- “What is cryptography? How algorithms keep information secret and safe”, Source: https://www.csoonline.com/article/3583976/what-is-cryptography-how-algorithms-keep-information-secret-and-safe.html

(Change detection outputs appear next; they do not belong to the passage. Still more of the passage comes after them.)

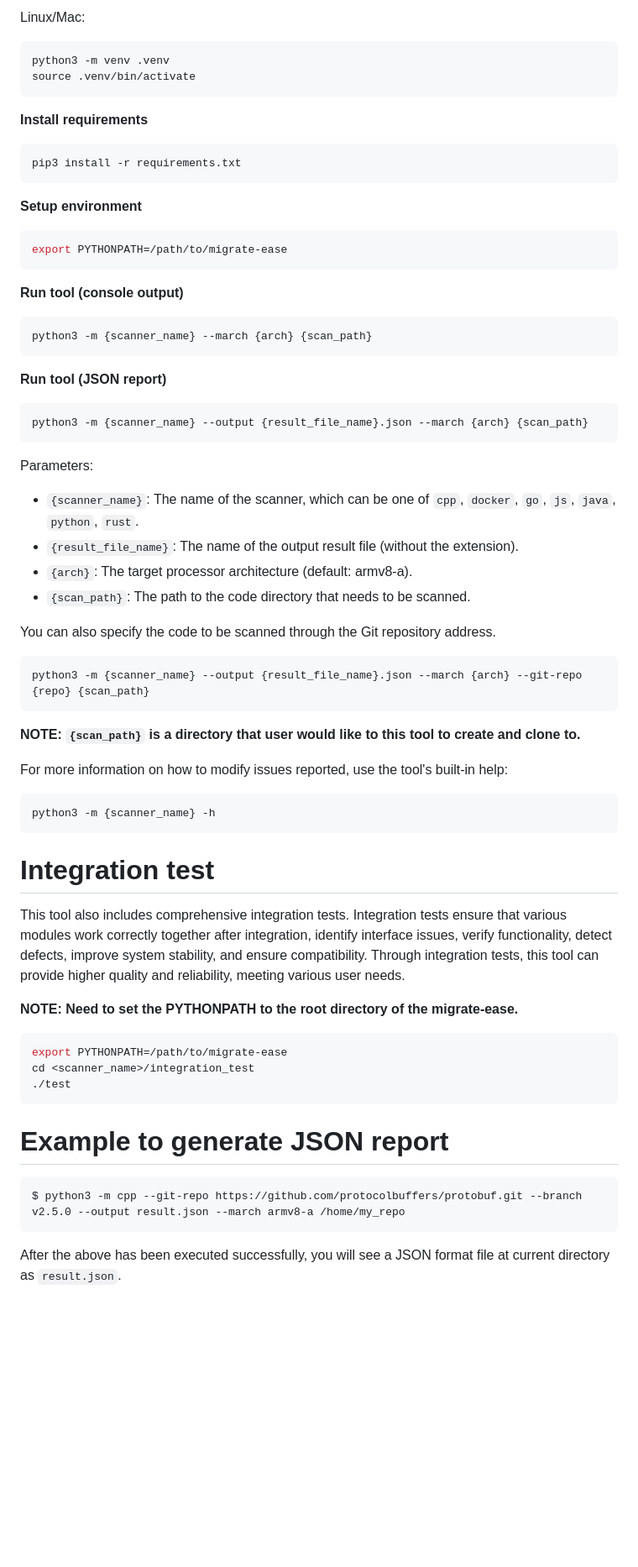
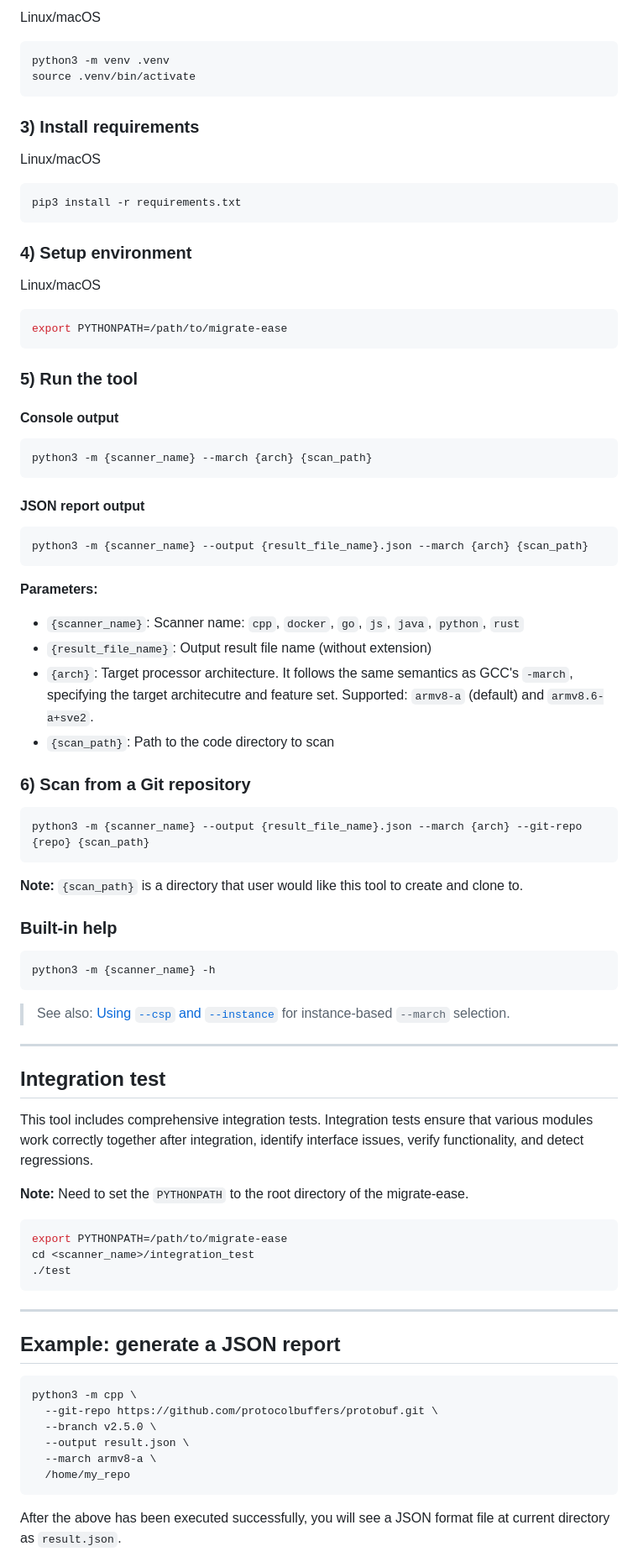
Before and after one commit to migrate-ease/migrate-ease, a Markdown page: README.md, the part around one of its changes. Shown at 84% size. GitHub-like rendering; blank space fills up the shorter version.

````diff
--- a/README.md
+++ b/README.md
@@ -56,56 +63,67 @@ This tool scans all files in a source tree, regardless of whether they are inclu
 
-Linux/Mac:
+Linux/macOS
 ```bash
 python3 -m venv .venv
 source .venv/bin/activate
 ```
 
-**Install requirements**
+### 3) Install requirements
 
+Linux/macOS
 ```bash
 pip3 install -r requirements.txt
 ```
 
-**Setup environment**
+### 4) Setup environment
+
+Linux/macOS
 ```bash
 export PYTHONPATH=/path/to/migrate-ease
 ```
 
-**Run tool (console output)**
+### 5) Run the tool
+
+#### Console output
 
 ```bash
 python3 -m {scanner_name} --march {arch} {scan_path}
 ```
 
-**Run tool (JSON report)**
+#### JSON report output
 
 ```bash
 python3 -m {scanner_name} --output {result_file_name}.json --march {arch} {scan_path}
 ```
 
-Parameters:
-- `{scanner_name}`: The name of the scanner, which can be one of `cpp`, `docker`, `go`, `js`, `java`, `python`, `rust`.
-- `{result_file_name}`: The name of the output result file (without the extension).
-- `{arch}`: The target processor architecture (default: armv8-a).
-- `{scan_path}`: The path to the code directory that needs to be scanned.
+**Parameters:**
+- `{scanner_name}`: Scanner name: `cpp`, `docker`, `go`, `js`, `java`, `python`, `rust`
+- `{result_file_name}`: Output result file name (without extension)
+- `{arch}`: Target processor architecture.  It follows the same semantics as GCC's `-march`, specifying the target architecutre and feature set. Supported: `armv8-a` (default) and `armv8.6-a+sve2`.
+- `{scan_path}`: Path to the code directory to scan
 
-You can also specify the code to be scanned through the Git repository address.
+### 6) Scan from a Git repository
+
 ```bash
 python3 -m {scanner_name} --output {result_file_name}.json --march {arch} --git-repo {repo} {scan_path}
 ```
-**NOTE: `{scan_path}` is a directory that user would like to this tool to create and clone to.**
 
-For more information on how to modify issues reported, use the tool's built-in help:
+**Note:** `{scan_path}` is a directory that user would like this tool to create and clone to.
 
-```
+### Built-in help
+
+```bash
 python3 -m {scanner_name} -h
 ```
 
-# Integration test
+> See also: [Using `--csp` and `--instance`](docs/csp-instance-options.md) for instance-based `--march` selection.
 
-This tool also includes comprehensive integration tests. Integration tests ensure that various modules work correctly together after integration, identify interface issues, verify functionality, detect defects, improve system stability, and ensure compatibility. Through integration tests, this tool can provide higher quality and reliability, meeting various user needs.
+---
 
-**NOTE: Need to set the PYTHONPATH to the root directory of the migrate-ease.**
+## Integration test
+
+This tool includes comprehensive integration tests. Integration tests ensure that various modules work correctly together after integration, identify interface issues, verify functionality, and detect regressions.
+
+**Note:** Need to set the `PYTHONPATH` to the root directory of the migrate-ease.
 
 ```bash
 export PYTHONPATH=/path/to/migrate-ease
@@ -113,9 +131,18 @@ cd <scanner_name>/integration_test
 ./test
 ```
 
-# Example to generate JSON report
+---
+
+## Example: generate a JSON report
+
+```bash
+python3 -m cpp \
+  --git-repo https://github.com/protocolbuffers/protobuf.git \
+  --branch v2.5.0 \
+  --output result.json \
+  --march armv8-a \
+  /home/my_repo
 ```
-$ python3 -m cpp --git-repo https://github.com/protocolbuffers/protobuf.git --branch v2.5.0 --output result.json --march armv8-a /home/my_repo
-```
+
 After the above has been executed successfully, you will see a JSON format file at current directory as `result.json`.
 
````
Also changed, not shown: other parts of README.md (+50 -135 lines), docs/json-output.md (added, +65 -0 lines).
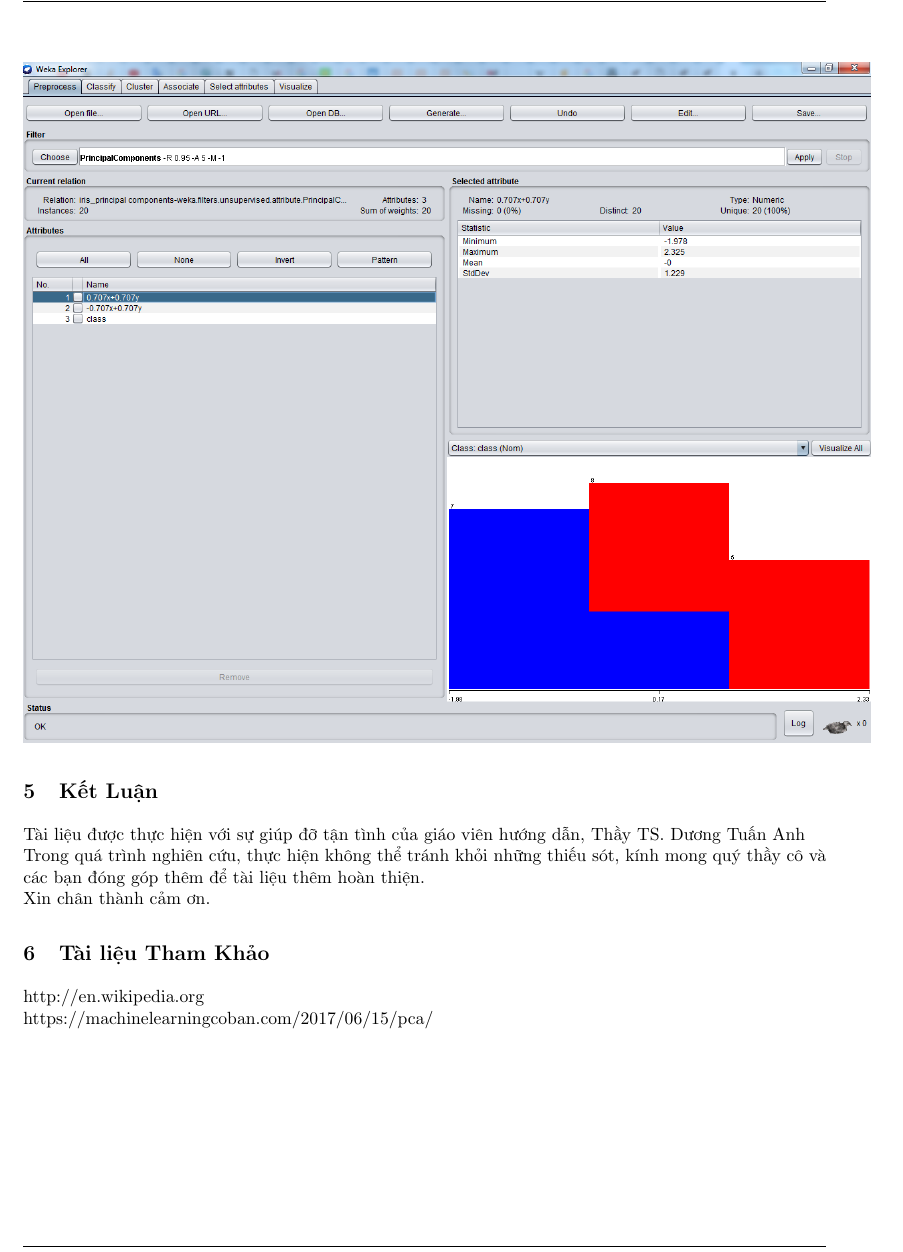
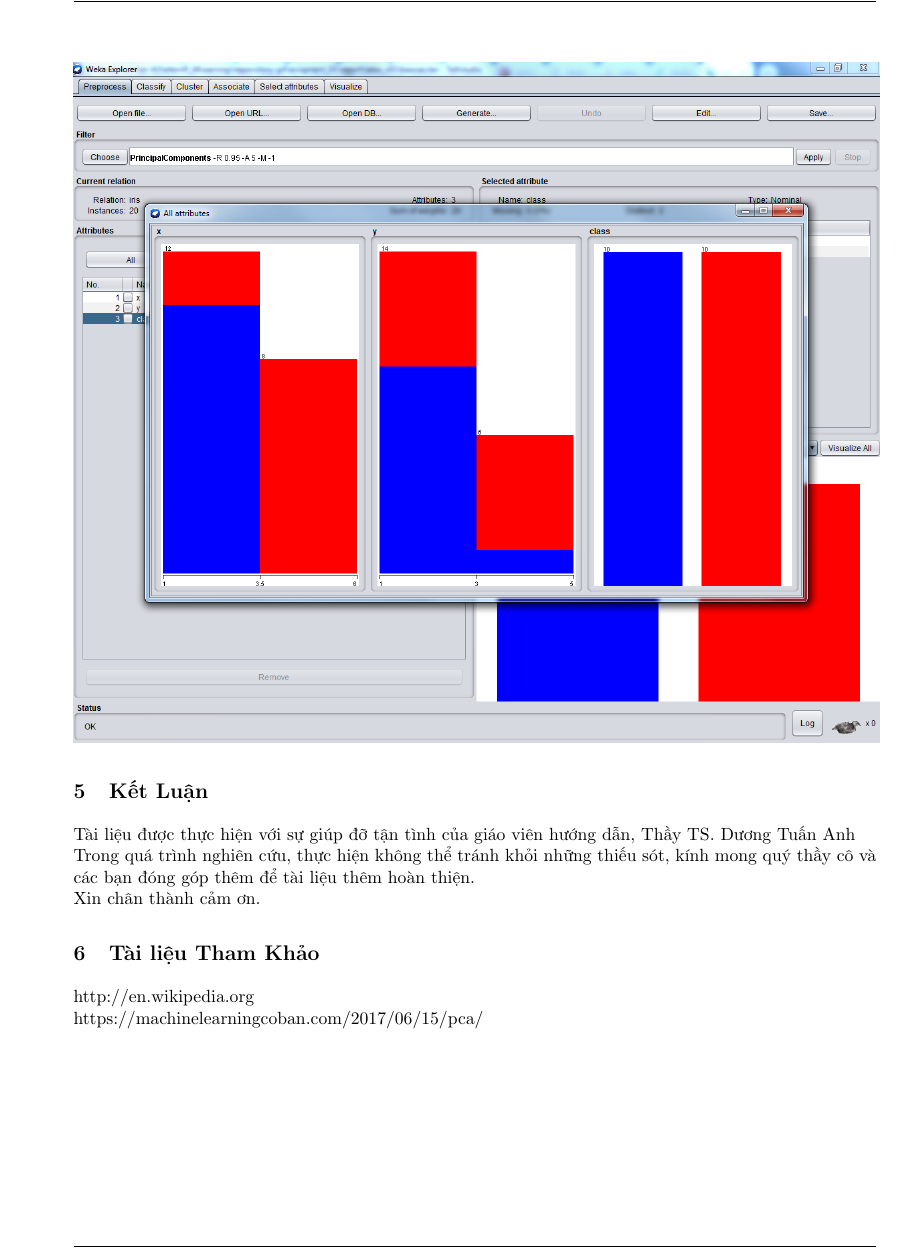
Before and after one commit to longnguyencse/pattern-recognition, a LaTeX document (assigment_01/report/latex_v01/baocao.tex): part of page 8 of 8 before the commit and part of page 9 of 9 after it, cut so that both start at the same text. Compiled offline with pdfLaTeX.

Commit message:
result all

```diff
--- a/assigment_01/report/latex_v01/baocao.tex
+++ b/assigment_01/report/latex_v01/baocao.tex
@@ -223,6 +223,10 @@ Tiếp theo, ta thiết lập cấu hình cho phần mềm WEKA
 	\includegraphics[scale=0.5]{image/result_1.png}
 \end{center}
 
+\begin{center}
+	\includegraphics[scale=0.5]{image/resultAll.png}
+\end{center}
+
 %%%%%%%%%%%%%%
 \section{Kết Luận }\label{result}
 Tài liệu được thực hiện  với sự giúp đỡ tận tình của giáo viên hướng dẫn, Thầy TS. Dương Tuấn Anh\\
```
Also changed, not shown: assigment_01/report/latex_v01/baocao.pdf, assigment_01/report/latex_v01/image/resultAll.png (added), 4 other files.
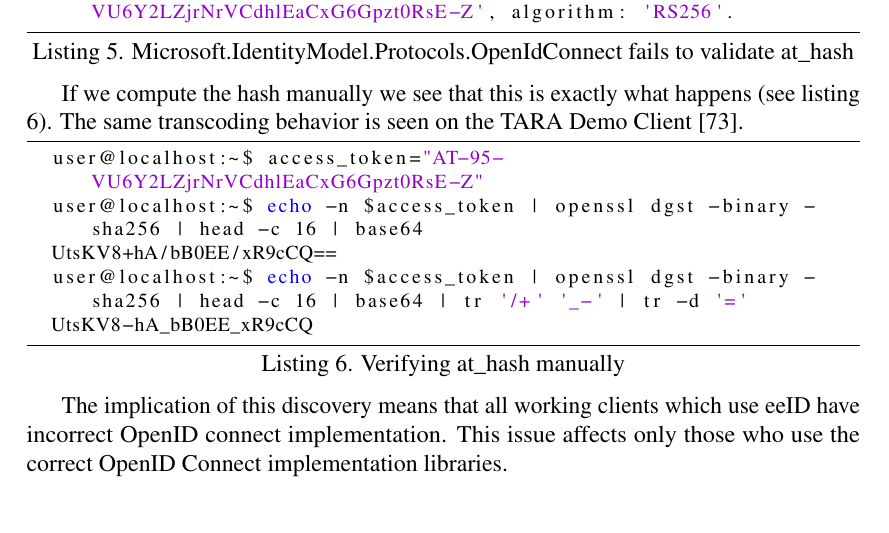
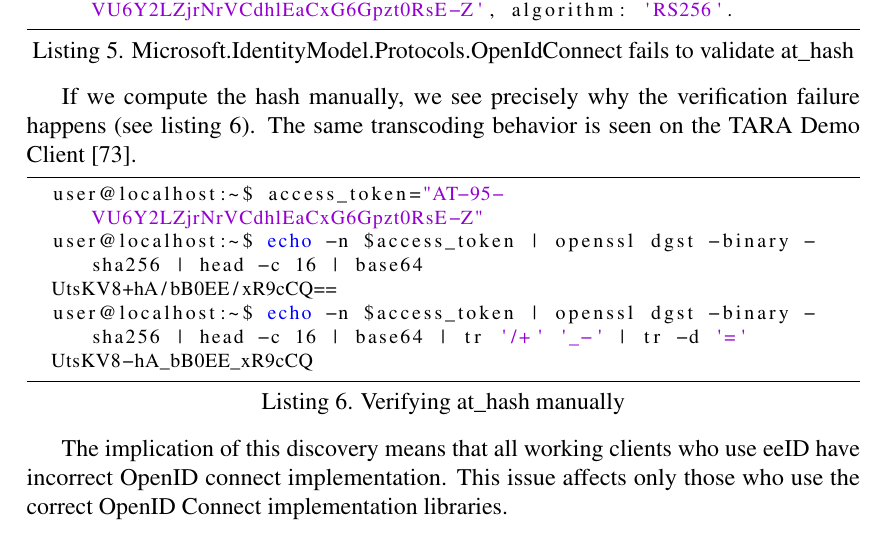
Before and after one commit to GedasFX/Baigiamasis-Magistras, a LaTeX thesis (unitartucs-thesis-template.tex, which reads pages/research.tex): part of page 49 of 76, cut so that both start at the same text. Compiled offline with pdfLaTeX.

Commit message:
xcvfcbgh

```diff
--- a/pages/research.tex
+++ b/pages/research.tex
@@ -728,7 +728,7 @@
   IDX21300: The hash claim: 'UtsKV8+hA/bB0EE/xR9cCQ==' in the id_token did not validate with against: 'AT-95-VU6Y2LZjrNrVCdhlEaCxG6Gpzt0RsE-Z', algorithm: 'RS256'.
 \end{lstlisting}
 
-If we compute the hash manually we see that this is exactly what happens (see listing \ref{lst:athash-manual}). The same transcoding behavior is seen on the TARA Demo Client \cite{tara-demorest}.
+If we compute the hash manually, we see precisely why the verification failure happens (see listing \ref{lst:athash-manual}). The same transcoding behavior is seen on the TARA Demo Client \cite{tara-demorest}.
 
 \begin{lstlisting}[caption={Verifying at\_hash manually}, label={lst:athash-manual}, language={bash}]
   user@localhost:~$ access_token="AT-95-VU6Y2LZjrNrVCdhlEaCxG6Gpzt0RsE-Z"
@@ -738,7 +738,7 @@
   UtsKV8-hA_bB0EE_xR9cCQ
 \end{lstlisting}
 
-The implication of this discovery means that all working clients which use eeID have incorrect OpenID connect implementation. This issue affects only those who use the correct OpenID Connect implementation libraries.
+The implication of this discovery means that all working clients who use eeID have incorrect OpenID connect implementation. This issue affects only those who use the correct OpenID Connect implementation libraries.
 
 \subsection{Case Study: Web eID}
 
--- a/unitartucs-thesis-template.tex
+++ b/unitartucs-thesis-template.tex
@@ -163,6 +163,7 @@
   stringstyle=\color{mauve},       % string literal style
   escapeinside={\%*}{*)},          % if you want to add a comment within your code
   morekeywords={*,game, fun}       % if you want to add more keywords to the set
+  basicstyle=\ttfamily
 }
 
 
```
Also changed, not shown: unitartucs-thesis-template.pdf.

- “WEP vs. WPA vs. WPA2 vs. WPA3”, Source: https://community.fs.com/blog/wep-vs-wpa-vs-wpa2-vs-wpa3.html